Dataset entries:
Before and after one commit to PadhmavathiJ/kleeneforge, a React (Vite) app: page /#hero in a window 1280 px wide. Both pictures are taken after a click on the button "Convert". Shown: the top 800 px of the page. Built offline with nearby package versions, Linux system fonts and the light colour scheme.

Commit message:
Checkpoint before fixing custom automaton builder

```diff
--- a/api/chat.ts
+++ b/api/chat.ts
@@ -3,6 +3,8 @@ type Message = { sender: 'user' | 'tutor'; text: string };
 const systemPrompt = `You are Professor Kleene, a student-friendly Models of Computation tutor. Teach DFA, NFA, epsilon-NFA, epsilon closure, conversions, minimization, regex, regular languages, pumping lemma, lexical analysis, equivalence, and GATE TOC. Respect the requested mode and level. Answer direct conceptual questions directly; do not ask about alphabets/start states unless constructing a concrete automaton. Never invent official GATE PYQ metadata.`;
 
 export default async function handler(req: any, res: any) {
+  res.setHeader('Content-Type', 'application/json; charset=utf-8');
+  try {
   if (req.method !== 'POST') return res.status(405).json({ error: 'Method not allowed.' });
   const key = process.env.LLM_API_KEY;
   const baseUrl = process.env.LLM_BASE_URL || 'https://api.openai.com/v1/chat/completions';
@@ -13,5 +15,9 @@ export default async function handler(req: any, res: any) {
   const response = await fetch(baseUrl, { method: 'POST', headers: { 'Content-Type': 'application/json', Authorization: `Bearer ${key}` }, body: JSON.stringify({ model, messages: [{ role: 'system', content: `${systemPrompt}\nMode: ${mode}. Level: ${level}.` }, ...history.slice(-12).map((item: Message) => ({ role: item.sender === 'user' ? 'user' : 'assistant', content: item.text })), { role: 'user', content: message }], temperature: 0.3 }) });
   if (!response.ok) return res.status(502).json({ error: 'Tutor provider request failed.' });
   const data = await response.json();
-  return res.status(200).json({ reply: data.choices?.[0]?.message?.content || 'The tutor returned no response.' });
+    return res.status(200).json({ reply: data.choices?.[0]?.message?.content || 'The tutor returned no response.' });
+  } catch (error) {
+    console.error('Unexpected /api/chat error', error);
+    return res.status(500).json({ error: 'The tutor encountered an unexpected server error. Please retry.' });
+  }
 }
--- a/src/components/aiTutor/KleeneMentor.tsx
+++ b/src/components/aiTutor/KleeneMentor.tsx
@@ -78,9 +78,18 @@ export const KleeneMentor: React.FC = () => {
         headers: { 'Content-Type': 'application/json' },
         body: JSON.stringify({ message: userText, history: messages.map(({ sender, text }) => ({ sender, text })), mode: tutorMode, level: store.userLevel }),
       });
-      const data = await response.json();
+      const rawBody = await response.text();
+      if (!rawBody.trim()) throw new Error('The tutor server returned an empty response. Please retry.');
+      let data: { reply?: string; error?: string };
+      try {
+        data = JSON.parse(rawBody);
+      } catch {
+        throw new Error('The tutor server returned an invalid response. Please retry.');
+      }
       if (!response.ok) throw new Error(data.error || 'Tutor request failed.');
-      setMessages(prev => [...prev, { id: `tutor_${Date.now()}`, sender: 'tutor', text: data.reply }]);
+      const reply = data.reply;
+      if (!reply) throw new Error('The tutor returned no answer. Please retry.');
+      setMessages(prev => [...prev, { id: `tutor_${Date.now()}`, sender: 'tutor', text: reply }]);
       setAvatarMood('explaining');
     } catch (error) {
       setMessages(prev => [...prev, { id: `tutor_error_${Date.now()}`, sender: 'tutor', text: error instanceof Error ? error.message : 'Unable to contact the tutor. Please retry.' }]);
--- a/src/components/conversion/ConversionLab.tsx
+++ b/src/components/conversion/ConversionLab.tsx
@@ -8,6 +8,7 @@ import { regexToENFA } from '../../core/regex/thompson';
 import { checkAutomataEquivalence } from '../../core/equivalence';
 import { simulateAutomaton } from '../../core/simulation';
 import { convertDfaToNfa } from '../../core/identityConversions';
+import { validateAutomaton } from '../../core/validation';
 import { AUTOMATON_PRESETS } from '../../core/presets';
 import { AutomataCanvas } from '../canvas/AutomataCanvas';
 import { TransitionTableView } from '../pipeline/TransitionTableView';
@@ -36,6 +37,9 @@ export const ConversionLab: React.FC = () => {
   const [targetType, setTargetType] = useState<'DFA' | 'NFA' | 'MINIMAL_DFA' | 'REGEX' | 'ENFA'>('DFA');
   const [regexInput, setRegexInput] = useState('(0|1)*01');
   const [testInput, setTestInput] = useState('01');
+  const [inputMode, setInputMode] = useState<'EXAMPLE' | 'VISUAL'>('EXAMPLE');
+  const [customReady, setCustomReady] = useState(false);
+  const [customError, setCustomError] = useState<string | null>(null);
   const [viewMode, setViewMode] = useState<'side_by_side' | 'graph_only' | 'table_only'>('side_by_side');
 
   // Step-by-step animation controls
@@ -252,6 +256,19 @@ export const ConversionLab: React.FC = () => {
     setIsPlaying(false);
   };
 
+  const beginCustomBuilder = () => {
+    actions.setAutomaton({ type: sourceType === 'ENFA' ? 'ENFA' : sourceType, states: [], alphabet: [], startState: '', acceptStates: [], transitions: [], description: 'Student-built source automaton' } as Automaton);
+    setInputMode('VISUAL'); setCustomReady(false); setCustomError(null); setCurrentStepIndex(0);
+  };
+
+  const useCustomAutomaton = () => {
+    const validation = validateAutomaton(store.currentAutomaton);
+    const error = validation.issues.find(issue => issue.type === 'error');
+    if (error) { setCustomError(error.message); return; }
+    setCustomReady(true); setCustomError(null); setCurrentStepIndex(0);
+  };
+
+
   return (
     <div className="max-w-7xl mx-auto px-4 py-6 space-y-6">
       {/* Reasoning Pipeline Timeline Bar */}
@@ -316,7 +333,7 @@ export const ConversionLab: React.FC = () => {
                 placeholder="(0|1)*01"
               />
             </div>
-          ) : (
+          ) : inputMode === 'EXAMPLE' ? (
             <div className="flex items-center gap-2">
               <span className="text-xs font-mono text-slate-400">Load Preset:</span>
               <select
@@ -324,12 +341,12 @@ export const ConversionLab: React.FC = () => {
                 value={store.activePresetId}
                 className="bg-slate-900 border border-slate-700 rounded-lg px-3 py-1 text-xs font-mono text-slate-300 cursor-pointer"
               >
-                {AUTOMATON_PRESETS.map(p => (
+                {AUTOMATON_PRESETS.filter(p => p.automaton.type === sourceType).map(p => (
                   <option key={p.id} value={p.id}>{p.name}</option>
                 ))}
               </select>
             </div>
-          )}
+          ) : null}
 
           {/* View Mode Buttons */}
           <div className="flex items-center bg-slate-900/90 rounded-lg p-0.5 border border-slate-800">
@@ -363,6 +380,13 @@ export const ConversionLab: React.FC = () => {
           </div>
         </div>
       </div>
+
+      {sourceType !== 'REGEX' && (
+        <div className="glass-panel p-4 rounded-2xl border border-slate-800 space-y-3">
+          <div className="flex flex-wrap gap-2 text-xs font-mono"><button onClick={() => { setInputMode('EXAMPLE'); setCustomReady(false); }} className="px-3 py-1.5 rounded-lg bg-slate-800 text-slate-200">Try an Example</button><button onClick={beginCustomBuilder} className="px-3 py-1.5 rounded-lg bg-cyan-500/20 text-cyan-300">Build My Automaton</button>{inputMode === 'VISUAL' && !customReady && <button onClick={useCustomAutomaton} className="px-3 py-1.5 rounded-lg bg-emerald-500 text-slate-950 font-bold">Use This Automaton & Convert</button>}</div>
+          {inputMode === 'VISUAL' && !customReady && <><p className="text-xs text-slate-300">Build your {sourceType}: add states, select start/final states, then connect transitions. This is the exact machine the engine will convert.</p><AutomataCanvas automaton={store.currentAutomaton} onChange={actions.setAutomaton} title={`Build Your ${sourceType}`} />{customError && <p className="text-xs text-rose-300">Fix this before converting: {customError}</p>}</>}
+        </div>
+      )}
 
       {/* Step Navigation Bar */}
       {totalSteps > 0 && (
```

▶ _Work to be completed_
Return, from the entries, each line that holds "core".

▶ _Reply to the task_
@@ -8,6 +8,7 @@ import { regexToENFA } from '../../core/regex/thompson';
 import { checkAutomataEquivalence } from '../../core/equivalence';
 import { simulateAutomaton } from '../../core/simulation';
 import { convertDfaToNfa } from '../../core/identityConversions';
+import { validateAutomaton } from '../../core/validation';
 import { AUTOMATON_PRESETS } from '../../core/presets';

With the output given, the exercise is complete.